“He is super happy because this is not an easy job to get,” Diao said. “Sometimes you are very good, but you sometimes still need luck.”
Diao landed a tenure track assistant professorship specializing in electromagnetics at Mississippi State University earlier this year. The elusive position took four years of searching, and Diao has sacrificed a lucrative Apple paycheck, but he said it’s always been his dream to be a professor. Now he needs to decide what kind of professor he’ll be.
“Dr. Warnick is my role model. I want to be a professor like him,” Diao said. “But maybe better.”
He said he wants to do the same things Warnick did for him when he was a PhD student: give students room to grow, be open to new ideas, and show kindness to his students. He especially appreciates Warnick because he gave him the chance to study in the first place.
Before any of this began, Diao graduated from the University of Electronic Science and Technology of China with two degrees and two theses to his name, but a 3.0 GPA. He said his friends usually boasted 3.9’s or 4.0’s, and he also failed to meet the minimum English language requirement. Exams weren’t his strong suit.
“But I am very good at doing research,” he said. “I think I am a unique person.”
While most professors wouldn’t have given his application a chance, Warnick did. He gave Diao a special application that enabled him to go to BYU without a passing English score and took him on as a PhD student. And that chance to study was only the beginning.

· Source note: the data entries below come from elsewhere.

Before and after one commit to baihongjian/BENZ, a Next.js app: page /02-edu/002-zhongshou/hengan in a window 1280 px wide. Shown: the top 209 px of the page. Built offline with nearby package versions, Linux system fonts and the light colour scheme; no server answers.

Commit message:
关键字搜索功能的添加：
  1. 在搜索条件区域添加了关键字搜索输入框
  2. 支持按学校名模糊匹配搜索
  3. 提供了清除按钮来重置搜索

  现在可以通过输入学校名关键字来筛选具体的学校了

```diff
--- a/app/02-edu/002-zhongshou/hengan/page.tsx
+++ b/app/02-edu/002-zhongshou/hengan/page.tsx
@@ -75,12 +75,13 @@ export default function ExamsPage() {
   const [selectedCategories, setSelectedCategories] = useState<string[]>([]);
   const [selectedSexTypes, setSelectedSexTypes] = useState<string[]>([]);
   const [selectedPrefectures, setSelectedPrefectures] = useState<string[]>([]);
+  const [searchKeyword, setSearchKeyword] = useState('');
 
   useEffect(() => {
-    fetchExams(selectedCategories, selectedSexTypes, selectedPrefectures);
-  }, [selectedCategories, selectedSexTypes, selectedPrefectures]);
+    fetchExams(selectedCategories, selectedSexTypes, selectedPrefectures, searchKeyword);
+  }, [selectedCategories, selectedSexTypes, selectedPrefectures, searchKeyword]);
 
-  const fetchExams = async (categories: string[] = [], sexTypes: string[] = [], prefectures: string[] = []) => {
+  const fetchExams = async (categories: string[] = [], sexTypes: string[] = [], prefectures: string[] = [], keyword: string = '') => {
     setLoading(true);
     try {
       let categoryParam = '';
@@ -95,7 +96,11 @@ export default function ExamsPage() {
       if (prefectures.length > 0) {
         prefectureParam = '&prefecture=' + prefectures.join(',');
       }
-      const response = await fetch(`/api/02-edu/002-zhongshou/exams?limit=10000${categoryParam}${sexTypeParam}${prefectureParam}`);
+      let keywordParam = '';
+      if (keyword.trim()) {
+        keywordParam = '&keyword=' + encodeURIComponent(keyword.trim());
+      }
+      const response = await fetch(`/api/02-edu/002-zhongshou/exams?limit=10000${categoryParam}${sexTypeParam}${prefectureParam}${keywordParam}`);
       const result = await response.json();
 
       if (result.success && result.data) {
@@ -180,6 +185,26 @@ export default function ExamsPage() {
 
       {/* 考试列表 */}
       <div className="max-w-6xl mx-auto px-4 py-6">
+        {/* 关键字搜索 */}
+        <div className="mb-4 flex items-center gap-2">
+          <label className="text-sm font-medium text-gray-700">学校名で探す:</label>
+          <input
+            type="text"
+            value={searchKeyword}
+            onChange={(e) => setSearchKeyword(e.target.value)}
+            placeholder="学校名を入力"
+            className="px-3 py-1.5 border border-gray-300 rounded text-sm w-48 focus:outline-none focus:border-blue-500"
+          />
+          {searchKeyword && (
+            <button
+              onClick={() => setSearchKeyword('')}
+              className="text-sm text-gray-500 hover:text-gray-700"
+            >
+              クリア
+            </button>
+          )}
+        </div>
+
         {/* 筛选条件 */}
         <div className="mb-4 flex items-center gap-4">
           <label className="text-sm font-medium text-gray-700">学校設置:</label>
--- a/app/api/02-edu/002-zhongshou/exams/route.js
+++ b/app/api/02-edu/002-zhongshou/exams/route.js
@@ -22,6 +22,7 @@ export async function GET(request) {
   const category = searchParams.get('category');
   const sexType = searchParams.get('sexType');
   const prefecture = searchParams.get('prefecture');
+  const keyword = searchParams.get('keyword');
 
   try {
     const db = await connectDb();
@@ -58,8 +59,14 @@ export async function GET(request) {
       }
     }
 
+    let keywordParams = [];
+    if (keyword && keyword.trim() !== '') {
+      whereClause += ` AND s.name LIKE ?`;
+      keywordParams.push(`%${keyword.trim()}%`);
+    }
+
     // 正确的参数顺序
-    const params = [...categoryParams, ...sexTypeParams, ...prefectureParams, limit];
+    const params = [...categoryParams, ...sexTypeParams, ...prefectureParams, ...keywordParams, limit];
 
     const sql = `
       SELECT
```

They worked on beamforming antennas for a radio telescope, which converted Diao to wireless communications. Diao said that during their time researching together, Warnick gave him “lots of room to grow up,” let him do independent research, and encouraged him even when they had disagreeing opinions.

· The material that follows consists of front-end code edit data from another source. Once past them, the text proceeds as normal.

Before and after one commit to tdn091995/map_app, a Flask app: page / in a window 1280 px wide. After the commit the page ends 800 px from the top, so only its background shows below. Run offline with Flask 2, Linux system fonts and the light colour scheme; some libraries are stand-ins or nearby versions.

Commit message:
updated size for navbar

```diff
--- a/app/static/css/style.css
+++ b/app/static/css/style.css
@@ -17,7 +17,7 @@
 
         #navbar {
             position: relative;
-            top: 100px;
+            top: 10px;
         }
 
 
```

He also said he appreciates the experience Warnick gave him. Thanks to his mentorship, Diao has a strong publication record: six publications and a first author in the top journal in his area. (A publication record carries weight in making a name in academia).

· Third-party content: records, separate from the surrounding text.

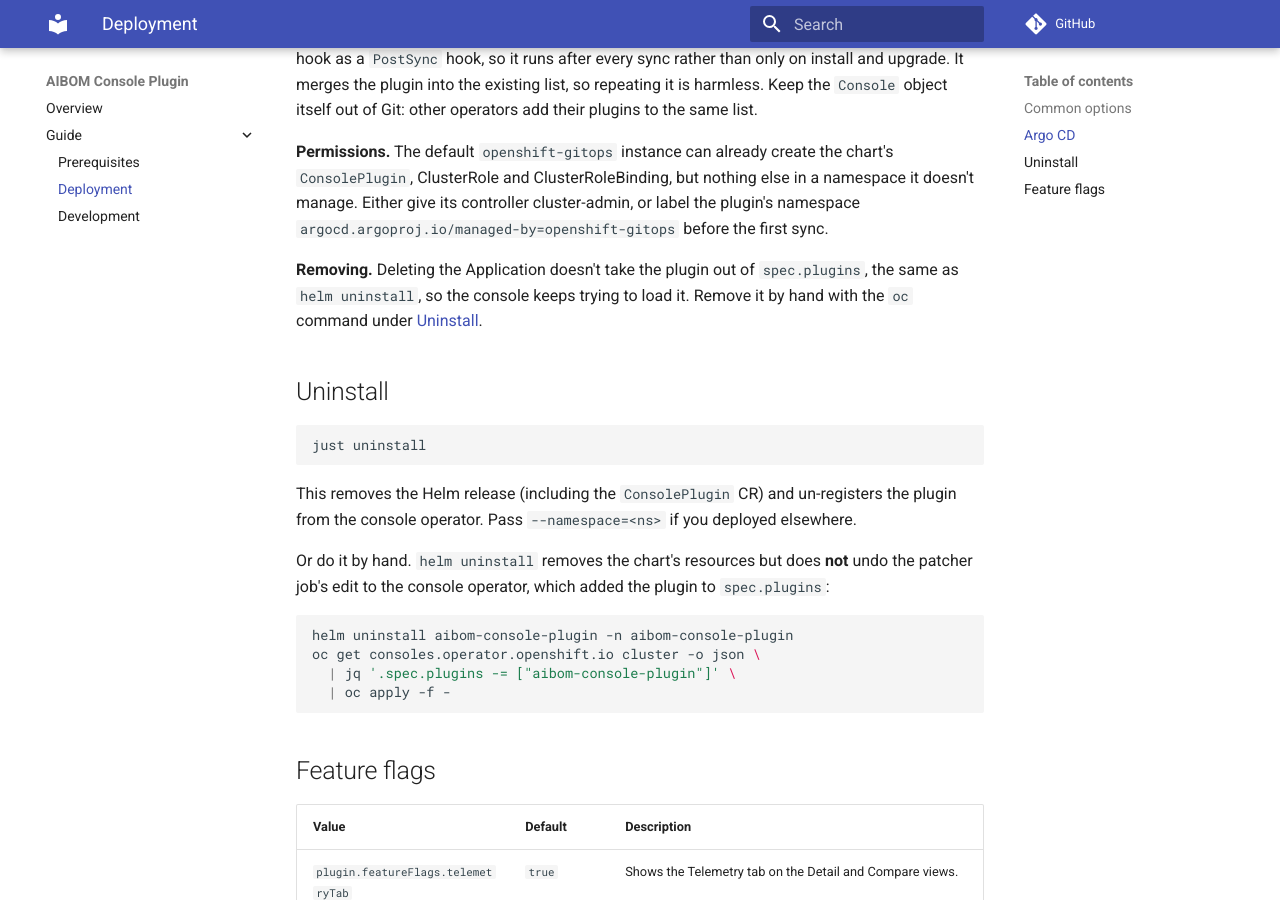
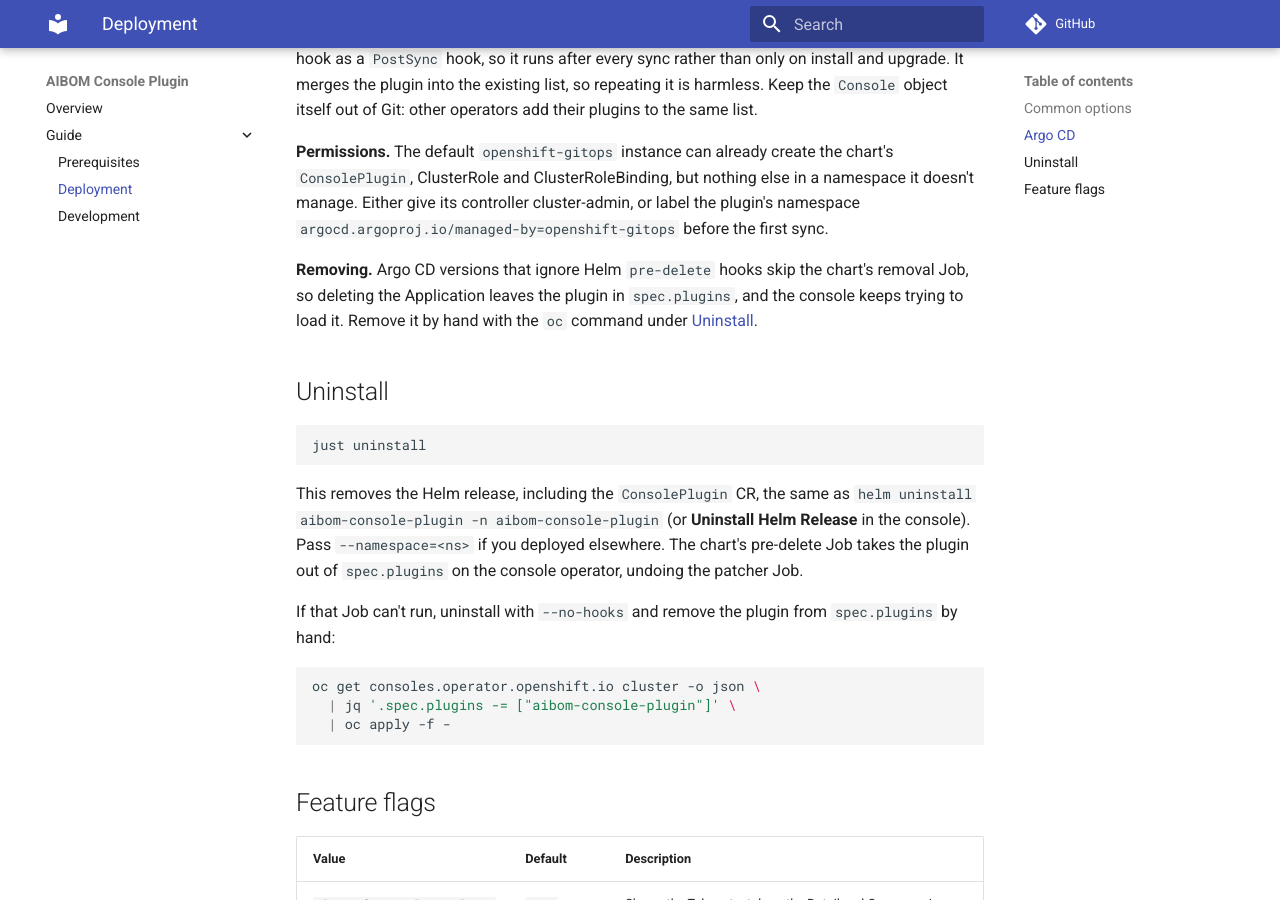
Before and after one commit to gavinsan33/aibom-console-plugin, an MkDocs documentation site: the page built from docs/guide/deployment.md, in a window 1280 px wide and 900 px high, scrolled down 1424 px. Built offline with MkDocs 1.6.1 and Material for MkDocs 9.7.7, drawn with Linux system fonts in a browser that asks for light colours; comment, search, counter and statistics services are not loaded.

Commit message:
Remove the plugin from the console's spec.plugins on helm uninstall

````diff
--- a/docs/guide/deployment.md
+++ b/docs/guide/deployment.md
@@ -65,7 +65,7 @@ The plugin is enabled by the chart's patcher Job, a Helm `post-install,post-upgr
 
 **Permissions.** The default `openshift-gitops` instance can already create the chart's `ConsolePlugin`, ClusterRole and ClusterRoleBinding, but nothing else in a namespace it doesn't manage. Either give its controller cluster-admin, or label the plugin's namespace `argocd.argoproj.io/managed-by=openshift-gitops` before the first sync.
 
-**Removing.** Deleting the Application doesn't take the plugin out of `spec.plugins`, the same as `helm uninstall`, so the console keeps trying to load it. Remove it by hand with the `oc` command under [Uninstall](#uninstall).
+**Removing.** Argo CD versions that ignore Helm `pre-delete` hooks skip the chart's removal Job, so deleting the Application leaves the plugin in `spec.plugins`, and the console keeps trying to load it. Remove it by hand with the `oc` command under [Uninstall](#uninstall).
 
 ## Uninstall
 
@@ -73,12 +73,11 @@ The plugin is enabled by the chart's patcher Job, a Helm `post-install,post-upgr
 just uninstall
 ```
 
-This removes the Helm release (including the `ConsolePlugin` CR) and un-registers the plugin from the console operator. Pass `--namespace=<ns>` if you deployed elsewhere.
+This removes the Helm release, including the `ConsolePlugin` CR, the same as `helm uninstall aibom-console-plugin -n aibom-console-plugin` (or **Uninstall Helm Release** in the console). Pass `--namespace=<ns>` if you deployed elsewhere. The chart's pre-delete Job takes the plugin out of `spec.plugins` on the console operator, undoing the patcher Job.
 
-Or do it by hand. `helm uninstall` removes the chart's resources but does **not** undo the patcher job's edit to the console operator, which added the plugin to `spec.plugins`:
+If that Job can't run, uninstall with `--no-hooks` and remove the plugin from `spec.plugins` by hand:
 
 ```sh
-helm uninstall aibom-console-plugin -n aibom-console-plugin
 oc get consoles.operator.openshift.io cluster -o json \
   | jq '.spec.plugins -= ["aibom-console-plugin"]' \
   | oc apply -f -
````
Also changed, not shown: docs/guide/prerequisites.md (+1 -1 lines), 2 other files.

“His successful mentorship of me got me interested, and I want to continue doing research in academia,” Diao said.
He beat out over a hundred other candidates for his new professorship, one of only two in his field that become available each year.
In six years, the MSU electrical and computer engineering department will do an evaluation to decide if he can be a tenure associate professor. Diao said he will need to work super hard on his research and teaching, but he is excited despite the challenges ahead.